  9. Mainframer,

    I for one have had the ever loving sh*t kicked out of me on some trading days. Ultimately, I am either my own worst enemy or my own best friend. I can attribute very, very few losses (if any) to bad luck and very few gains to good luck.

    I do believe that I can attribute some days that started off red with several losing trades and ended up green with gaining trades to "positive mental attitude". Instead of focusing on the losses and getting bogged down with " I should have, I could have and I would have - if only I had" (unproductive attitude) I make an effort to dismiss my losses, missed opportunities etc. as quickly and as objectively as I can and focus on the next available opportunity that the market offers me (my method) to make a profit.

    So, I suppose reading books on PMA can be helpful. Everything has two sides I guess. Everybody to their own notion said the old woman that kissed the cow! I for one like to try to keep a positive attitude as much as possible. I don't think I'd be a survior without it. I have turned more than one day around that started off with a negative P&L. Best I can figure, that happened from maintaining a certain amount of PMA, without losing objective thinking and analysis of my own mind.

    Unduly optimistic and positive mental attitude in my mind are two different things. The market will let me know which one of those mindsets that I am on. :D Clement Stone most likely a smarter man than me though, so if you just read this, what's the harm in reading him!

    Best regards and good trading!

  10. gnome


    While we all HOPE our trade works out favorably, perhaps the right mental attitude is NO mental attitude.

    It's all a guess, anyway. So why not make it a studied risk that either works out or gets stopped out?

    Being either negative or positive won't impact the result.
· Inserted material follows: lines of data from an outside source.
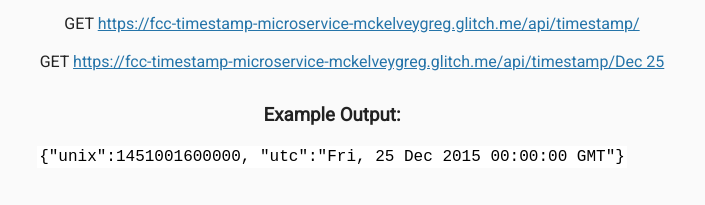
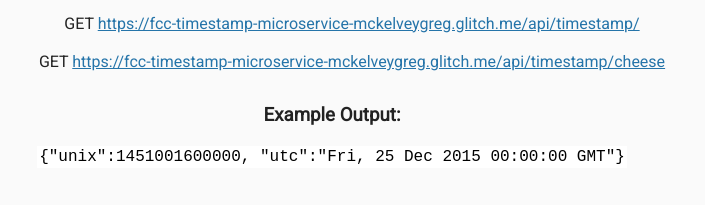
Before and after one commit to mckelveygreg/fcc-timestamp, a website: page views/index.html in a window 1280 px wide. Shown: the part 631-836 px from the top of the page, 308-1013 px from the left. Drawn offline with Linux system fonts and the light colour scheme; files that its build step writes are made by us from their sources.

Commit message:
fix invalid case

```diff
--- a/views/index.html
+++ b/views/index.html
@@ -34,7 +34,7 @@
             <p>GET <a href="https://fcc-timestamp-microservice-mckelveygreg.glitch.me/api/timestamp/2015-12-25">https://fcc-timestamp-microservice-mckelveygreg.glitch.me/api/timestamp/2015-12-25</a></p></li>
           <li><p>GET <a href="https://fcc-timestamp-microservice-mckelveygreg.glitch.me/api/timestamp/1535584248123">https://fcc-timestamp-microservice-mckelveygreg.glitch.me/api/timestamp/1535584248123</a></p></li>
           <li><p>GET <a href="https://fcc-timestamp-microservice-mckelveygreg.glitch.me/api/timestamp/">https://fcc-timestamp-microservice-mckelveygreg.glitch.me/api/timestamp/</a></p></li>
-          <li><p>GET <a href="https://fcc-timestamp-microservice-mckelveygreg.glitch.me/api/timestamp/Dec 25">https://fcc-timestamp-microservice-mckelveygreg.glitch.me/api/timestamp/Dec 25</a></p></li>
+          <li><p>GET <a href="https://fcc-timestamp-microservice-mckelveygreg.glitch.me/api/timestamp/cheese">https://fcc-timestamp-microservice-mckelveygreg.glitch.me/api/timestamp/cheese</a></p></li>
 
         </ul>
 
```
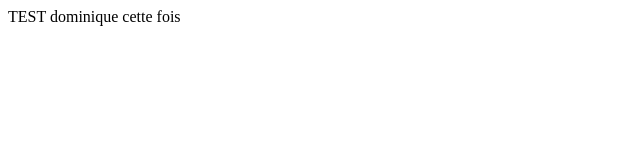
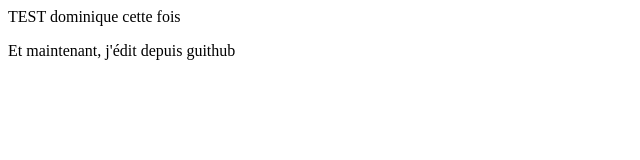
Before and after one commit to djoisin/djoisin.github.io, a plain HTML site: page index.html in a window 1280 px wide. Shown: the whole page, without its empty margins (0-640 px from the left). Drawn offline with Linux system fonts and the light colour scheme.

Commit message:
Update index.html

```diff
--- a/index.html
+++ b/index.html
@@ -4,5 +4,6 @@
     </head>
     <body>
         TEST dominique cette fois
+        <p>Et maintenant, j'édit depuis guithub</p>
     </body>
 </html>
```
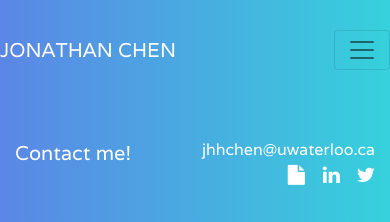
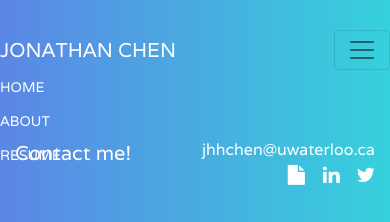
Before and after one commit to jonchen99/jonchen99.github.io, a React (Create React App) app: page /header in a window 390 px wide. Shown: the top 222 px of the page. Built offline with nearby package versions, Linux system fonts and the light colour scheme.

Commit message:
Displaying the navbar on mobile

```diff
--- a/src/components/headerComponents/header.js
+++ b/src/components/headerComponents/header.js
@@ -16,7 +16,7 @@ function Header() {
               <span class="navbar-toggler-icon"> </span>
             </button>
 
-            <div className="collapse navbar-collapse" id="navbarSupportedContent">
+            <div className="navbar-collapse offset collapse show" id="navbarSupportedContent">
 
               <ul className="nav navbar-nav menu_nav ml-auto">
 
```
Reasonalbe thinking + reasonable discipline + a dose of timely courage = MAYBE you'll walk away with the bux.
    #10     Jul 8, 2002